Exercise requirements
If a line in the listing below includes the string "hace", pull it out.

....

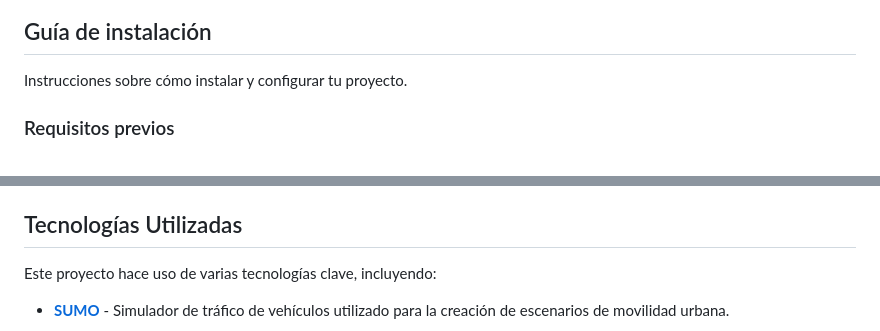
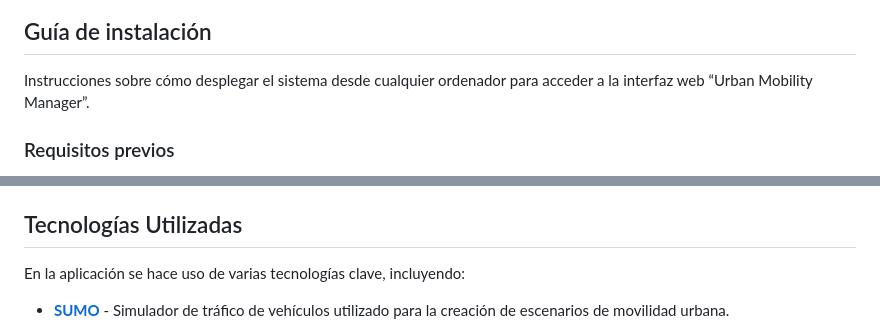
Before and after one commit to jaimegallegoo/TFG-Integration-of-SUMO-in-the-FIWARE-ecosystem, a Markdown page: README.md, 2 parts joined by grey strips. Drawn GitHub-style.

Commit message:
Actualizar README

```diff
--- a/README.md
+++ b/README.md
@@ -12,7 +12,7 @@ Además, ofrece la posibilidad de editar rutas y relanzar simulaciones para visu
 
 ## Guía de instalación
 
-Instrucciones sobre cómo instalar y configurar tu proyecto.
+Instrucciones sobre cómo desplegar el sistema desde cualquier ordenador para acceder a la interfaz web “Urban Mobility Manager”.
 
 ### Requisitos previos
 
@@ -43,7 +43,7 @@ Para cerrar la aplicación y detener todos los contenedores, se ejecuta el sigui
 
 ## Tecnologías Utilizadas
 
-Este proyecto hace uso de varias tecnologías clave, incluyendo:
+En la aplicación se hace uso de varias tecnologías clave, incluyendo:
 
 - **[SUMO](https://www.eclipse.org/sumo/)** - Simulador de tráfico de vehículos utilizado para la creación de escenarios de movilidad urbana.
   <p align="center">
```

....

Solution
-Este proyecto hace uso de varias tecnologías clave, incluyendo:
+En la aplicación se hace uso de varias tecnologías clave, incluyendo:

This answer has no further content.